Earl Waltz Steps from Thomas Wilson’s Treatise on Waltzing, 1816.

But I digress. A beautiful example of the minuet is presented by the Jane Austen Society of Florence and L’Atelier de Danse at the Grand Napoleonic Ball in Florence, in May of 2010, at the Villa del Poggio Imperiale, imperial residence of Napoleon’s sister, Elisa Baciocchi from 1809 till 1814 while she was Grand Duchess of Tuscany.

Rigadoon

This dance stumped me until I discovered it is a version of a more well-known dance group, the cotillion, which came to England from France in the mid-18th Century. The cotillion was another lengthy dance and the rigadoon was merely one step variation that could be showcased by the hostess. The rigadoon was a set a continuous steps and swirls with the pattern increasing in difficulty as the set progressed. I found a beautifully executed version of A New Rigadoon based on Mr. Isaac’s Rigadoon of 1706, performed at the 2012 Ottawa English Country Dance Ball.

 

If your map-reading and deciphering skills are especially acute, please feel free to interpret the original sketches of Mr. Isaac, the Rigadoon, from 1706. They are beautiful, and beyond my ken.

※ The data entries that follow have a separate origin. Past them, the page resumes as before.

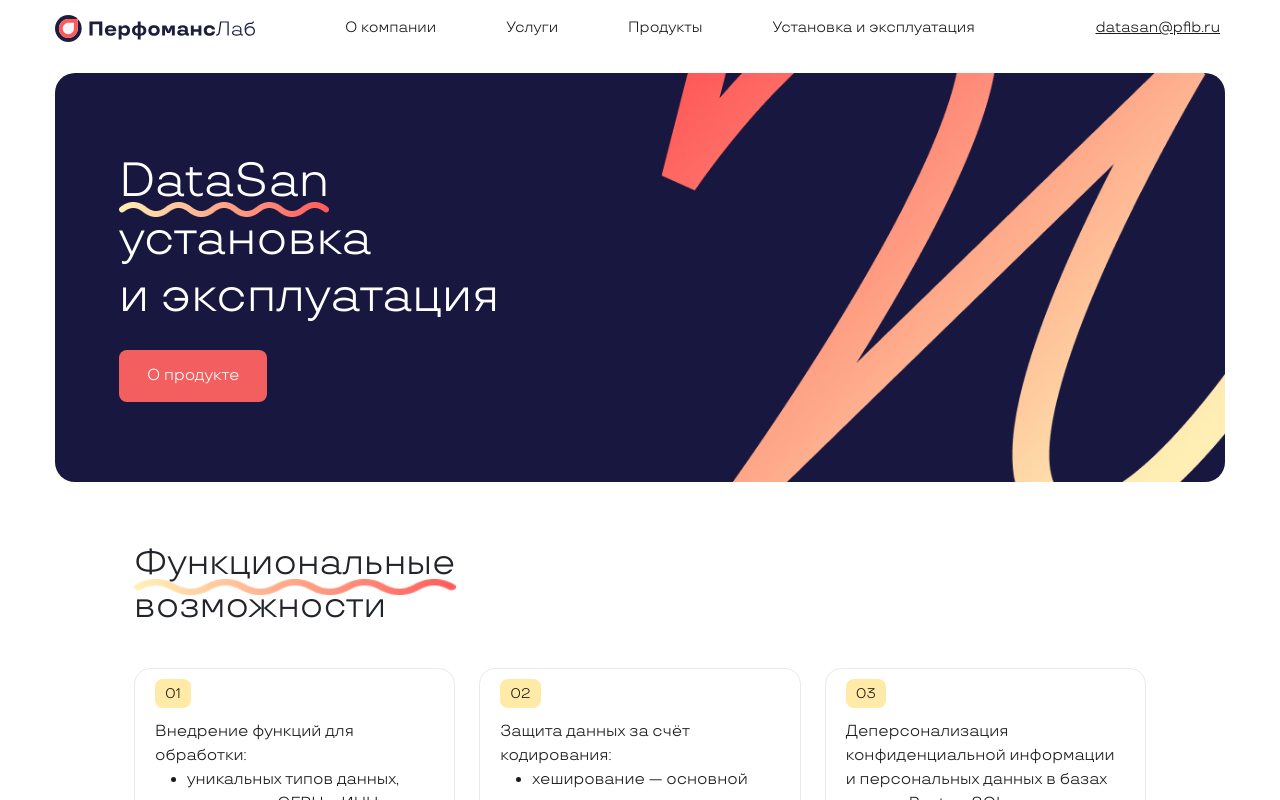
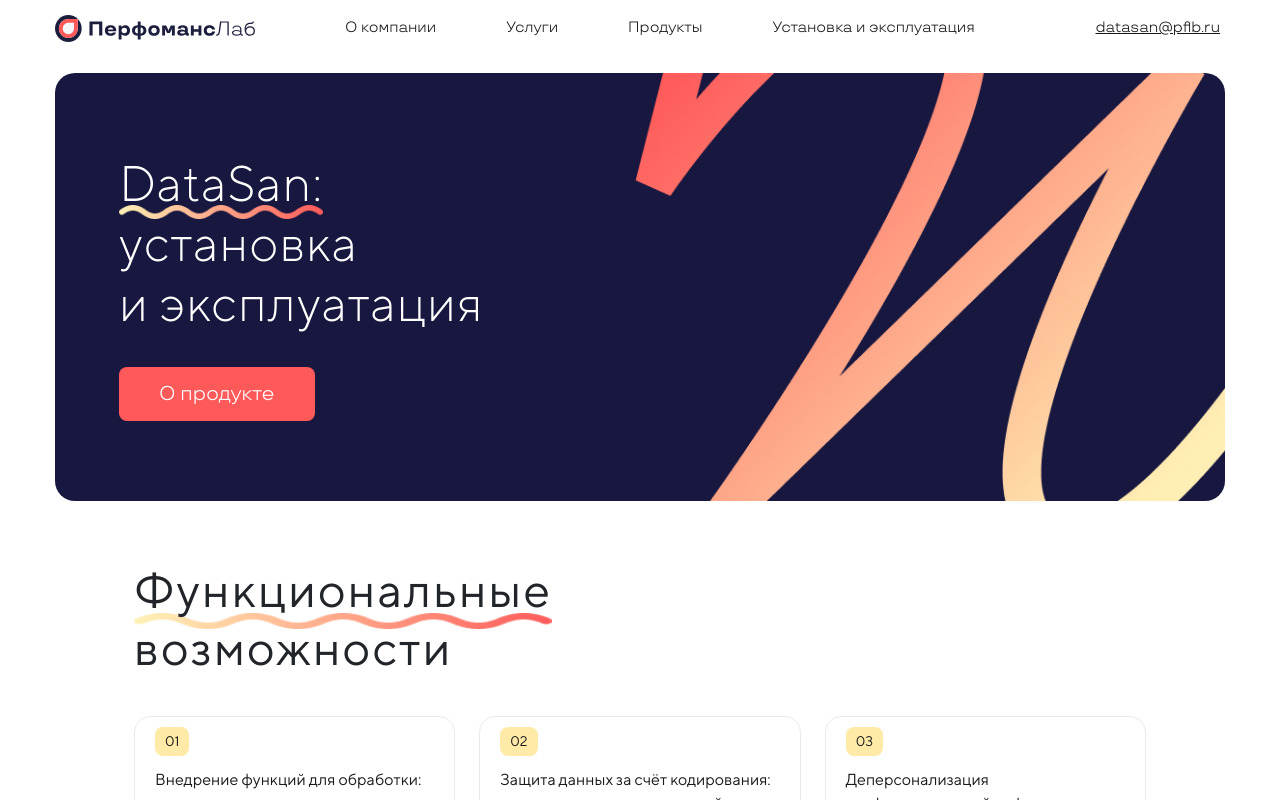
Before and after one commit to Aleator2023/datasan-react, a React (Vite) app: page /installation in a window 1280 px wide. Shown: the top 800 px of the page. Built offline with nearby package versions, Linux system fonts and the light colour scheme.

Commit message:
Коммит от 20.1  июня , шрифты

```diff
--- a/src/components/InstallationHero.tsx
+++ b/src/components/InstallationHero.tsx
@@ -9,7 +9,7 @@
       <div className="installation-hero-content">
       <h1 className="installation-title">
   <span className="underline-wrapper">
-    DataSan
+    DataSan:
     <span className="underline-bg"></span>
   </span>
   <br />
--- a/src/styles/FunctionalFeaturesBlock.css
+++ b/src/styles/FunctionalFeaturesBlock.css
@@ -1,11 +1,12 @@
 .functional-block {
     padding: 60px 5vw;
-    font-family: 'TT Travels', sans-serif;
+    font-family: 'TTNorms', Arial, sans-serif;
   }
 
   .section-title {
-    font-size: 36px;
+    font-size: 48px;
     font-weight: 500;
+    letter-spacing: 2px;
     line-height: 1.2;
     margin-bottom: 40px;
     position: relative;
--- a/src/styles/InstallationHero.css
+++ b/src/styles/InstallationHero.css
@@ -25,11 +25,12 @@
   }
 
   .installation-hero h1 {
-    font-size: 48px;
-    font-weight: 500;
+    font-size: 50px;
+    font-weight: 300;
     line-height: 1.2;
-    font-family: 'TT Travels', sans-serif;
-    margin-bottom: 24px;
+    letter-spacing: 1px;
+    font-family: 'TTNorms', Arial, sans-serif;
+    margin-bottom: 34px;
   }
 
   .highlight {
@@ -39,11 +40,11 @@
 
   .installation-button {
     display: inline-block;
-    background-color: #F35E5E;
-    padding: 14px 28px;
+    background-color: #Ff5959;
+    padding: 12px 40px;
     border-radius: 8px;
     color: white;
-    font-size: 16px;
+    font-size: 20px;
     font-weight: 500;
     text-decoration: none;
     font-family: 'TT Travels', sans-serif;
```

Mr. Isaac, The Rigadoon, 1706, plate one.

A Supplement of Steps by Raoul Auger Feuillet and translated by John Weaver, Orchesography, 1706.

 

 

 

 

 

 

 

 

 

Louvre

This is actually a “nickname” for the Aimable Vainqueur Danse, a ballroom dance choreographed by Louis Pécour that premiered in December of 1700. It’s also documented with the ‘Loure’ spelling, making it somewhat difficult to discover in the depths of Google. It became one of the popular historical dances to include at balls through the early 19th Century because of its stately movements and traditional elegance. Once again, the steps are intricate and the pace is steady without any breaks, very similar to the Allemande. Giovanni-Andrea Gallini’s A Treatise on the Art of Dancing in 1778 states the Louvre and Minuet as the two dances most in fashion throughout Europe, and that the Louvre “pleases particularly” with the “just concert of motions” exhibited by the couple. It’s important again for the Regency historian to remember that dance was also another language of diplomacy, and that the most exclusive balls and routs would feature dances that all the European ambassadors and attachés would know well. A very baroque example of this dance is performed by Thomas Baird and Suzanne Paterson for La Belle Danse, exhibiting the original 1701 choreography by L.G. Pécour. The tune is from André Campra’s 1700 opera Hésione.

 

WOW ~ Word of the Week ~ Dining Room Post

WOW ~ Word of the Week ~ Dining Room Post

This week’s phrase comes courtesy the dedicated thief who’s in it for the art of the deception, with the Rube Goldberg-esque planning and implementation of the steal.

Dining Room Post

A mode of stealing in houses that let lodgings, by rogues pretending to be postmen, who send up sham letters to the lodgers, and, whilst waiting in the entry for the postage, go into the first room they see open, and rob it.

Arrest of a Woman at Night by Thomas Rowlandson, date unknown, The Samuel Courtauld Trust at The Courtauld Gallery, London.

As we all know, however, crime rarely pays, or at least fails to pay for the long run. It can be argued that the Regency era gave rise to the (more) modern  and organized police man. During this time, criminals were pursued by constables, the night watch, thief-takers, and Bow Street Runners. The Metropolitan Police themselves were formed in 1829, a few years removed from the Regency but during the reign of George IV (the former Prince Regent). These various officials of law enforcement were notoriously tough and dogged in their pursuit of criminals (or at least the payment at the end of the pursuit). Some lawmen were fresh from lives of crime themselves, and used their considerable knowledge and connections to ferret out criminals.

The Night Watchman Picking Up a Wayward Girl by Thomas Rowlandson, Bonhams, New York.

Interestingly, when searching for period graphics to illustrate this post, the majority I found were of women being arrested rather than men. I’m not sure if there’s a less-than-subtle message to be inferred here, but at least one engraving by Thomas Rowlandson showed they didn’t all go down quietly.

Attacking the Night Watchman by Thomas Rowlandson, date unknown.